• _Assigned task_
Lines from the listing below that contain the string "QLabel" are to be reported.

[Records shown — start]

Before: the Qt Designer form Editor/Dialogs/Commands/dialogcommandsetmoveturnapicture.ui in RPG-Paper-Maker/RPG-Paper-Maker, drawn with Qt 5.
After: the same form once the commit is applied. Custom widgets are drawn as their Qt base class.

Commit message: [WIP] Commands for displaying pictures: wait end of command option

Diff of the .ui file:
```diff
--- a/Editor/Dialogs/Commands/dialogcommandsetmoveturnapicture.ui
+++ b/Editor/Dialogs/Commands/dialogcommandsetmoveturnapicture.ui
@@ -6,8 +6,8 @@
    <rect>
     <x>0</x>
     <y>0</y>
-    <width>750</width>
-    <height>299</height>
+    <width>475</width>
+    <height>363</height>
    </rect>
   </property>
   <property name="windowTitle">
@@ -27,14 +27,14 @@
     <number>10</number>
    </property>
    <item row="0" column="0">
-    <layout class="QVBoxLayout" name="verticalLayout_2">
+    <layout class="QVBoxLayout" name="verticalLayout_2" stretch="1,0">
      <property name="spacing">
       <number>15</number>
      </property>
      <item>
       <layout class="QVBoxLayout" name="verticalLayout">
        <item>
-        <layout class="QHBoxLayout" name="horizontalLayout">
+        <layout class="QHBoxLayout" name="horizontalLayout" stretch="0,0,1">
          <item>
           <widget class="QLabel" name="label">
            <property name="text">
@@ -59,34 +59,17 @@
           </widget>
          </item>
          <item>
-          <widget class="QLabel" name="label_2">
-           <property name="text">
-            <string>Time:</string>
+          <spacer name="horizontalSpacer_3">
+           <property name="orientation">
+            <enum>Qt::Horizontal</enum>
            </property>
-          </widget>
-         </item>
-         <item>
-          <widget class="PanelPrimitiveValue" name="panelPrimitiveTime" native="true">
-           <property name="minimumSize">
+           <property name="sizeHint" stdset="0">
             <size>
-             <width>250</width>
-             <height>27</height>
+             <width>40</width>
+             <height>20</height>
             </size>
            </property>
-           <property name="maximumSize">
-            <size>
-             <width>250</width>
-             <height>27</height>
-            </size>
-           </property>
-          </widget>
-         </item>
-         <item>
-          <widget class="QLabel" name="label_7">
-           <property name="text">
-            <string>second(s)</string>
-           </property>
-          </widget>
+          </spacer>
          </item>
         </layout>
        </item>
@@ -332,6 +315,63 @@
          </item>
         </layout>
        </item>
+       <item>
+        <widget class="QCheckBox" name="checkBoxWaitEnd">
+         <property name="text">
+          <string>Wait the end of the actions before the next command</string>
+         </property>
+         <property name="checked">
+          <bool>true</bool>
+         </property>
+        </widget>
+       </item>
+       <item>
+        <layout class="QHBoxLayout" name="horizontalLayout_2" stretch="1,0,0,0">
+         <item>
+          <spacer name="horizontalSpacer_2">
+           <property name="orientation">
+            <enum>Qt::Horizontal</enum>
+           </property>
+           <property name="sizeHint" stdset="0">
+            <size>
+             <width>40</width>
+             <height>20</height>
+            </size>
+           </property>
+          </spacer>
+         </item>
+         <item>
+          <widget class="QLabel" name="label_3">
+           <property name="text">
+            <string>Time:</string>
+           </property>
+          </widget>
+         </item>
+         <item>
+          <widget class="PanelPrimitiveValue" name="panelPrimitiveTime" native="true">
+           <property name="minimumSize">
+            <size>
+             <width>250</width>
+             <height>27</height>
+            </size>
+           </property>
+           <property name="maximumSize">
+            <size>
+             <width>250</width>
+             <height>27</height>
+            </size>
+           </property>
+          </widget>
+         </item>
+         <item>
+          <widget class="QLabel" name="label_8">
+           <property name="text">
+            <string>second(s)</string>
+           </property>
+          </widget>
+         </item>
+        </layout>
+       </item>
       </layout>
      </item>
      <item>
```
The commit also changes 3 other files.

[Records shown — finish]
[Records shown — start]

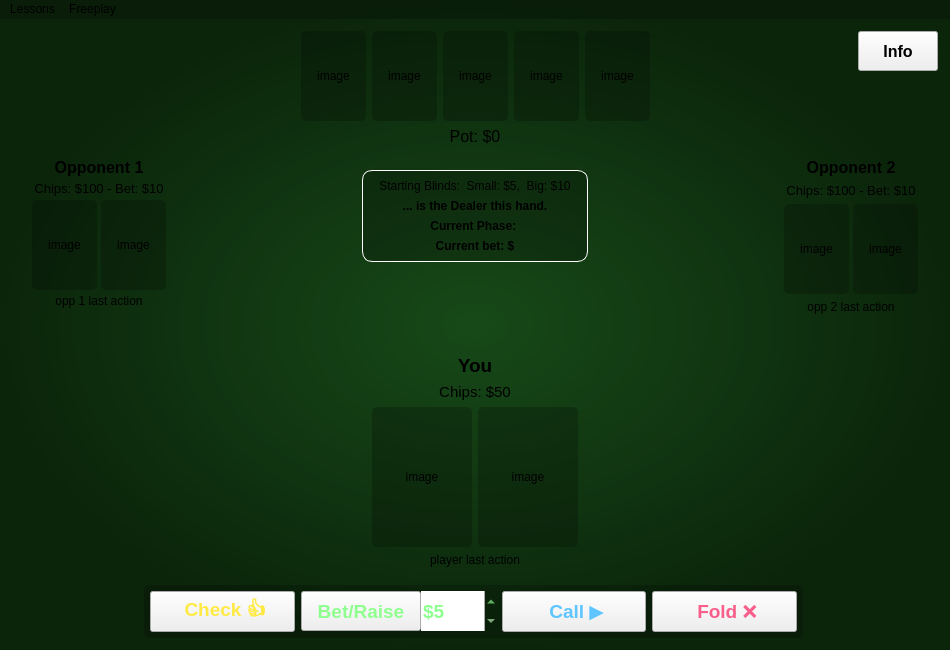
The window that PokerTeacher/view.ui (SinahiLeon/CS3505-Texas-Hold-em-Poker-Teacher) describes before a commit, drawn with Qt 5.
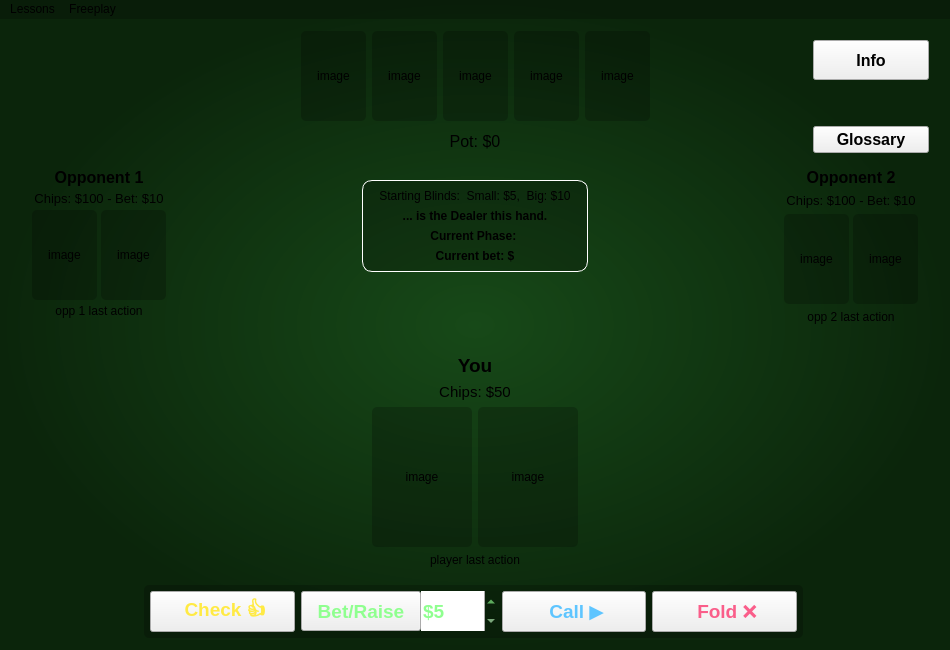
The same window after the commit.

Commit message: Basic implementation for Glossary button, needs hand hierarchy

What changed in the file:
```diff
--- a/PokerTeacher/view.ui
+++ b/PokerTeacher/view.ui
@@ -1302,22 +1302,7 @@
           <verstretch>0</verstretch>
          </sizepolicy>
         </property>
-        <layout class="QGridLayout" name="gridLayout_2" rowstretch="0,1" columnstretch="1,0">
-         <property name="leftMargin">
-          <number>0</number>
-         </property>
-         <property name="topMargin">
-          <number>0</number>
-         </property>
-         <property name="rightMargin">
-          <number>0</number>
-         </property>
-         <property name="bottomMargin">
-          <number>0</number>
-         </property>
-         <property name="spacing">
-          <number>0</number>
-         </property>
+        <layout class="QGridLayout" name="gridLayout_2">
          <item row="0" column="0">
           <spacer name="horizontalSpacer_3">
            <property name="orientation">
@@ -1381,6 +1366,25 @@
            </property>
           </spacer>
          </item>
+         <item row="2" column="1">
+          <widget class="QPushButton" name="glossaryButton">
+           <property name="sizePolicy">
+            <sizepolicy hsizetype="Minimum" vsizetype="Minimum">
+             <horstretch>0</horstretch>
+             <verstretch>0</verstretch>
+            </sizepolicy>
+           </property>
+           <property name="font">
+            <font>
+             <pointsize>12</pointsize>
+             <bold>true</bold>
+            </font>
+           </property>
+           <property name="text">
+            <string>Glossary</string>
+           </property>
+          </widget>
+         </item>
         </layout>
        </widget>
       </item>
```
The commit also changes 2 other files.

[Records shown — finish]

• _Result of this exercise_
           <widget class="QLabel" name="label">
-          <widget class="QLabel" name="label_2">
-          <widget class="QLabel" name="label_7">
+          <widget class="QLabel" name="label_3">
+          <widget class="QLabel" name="label_8">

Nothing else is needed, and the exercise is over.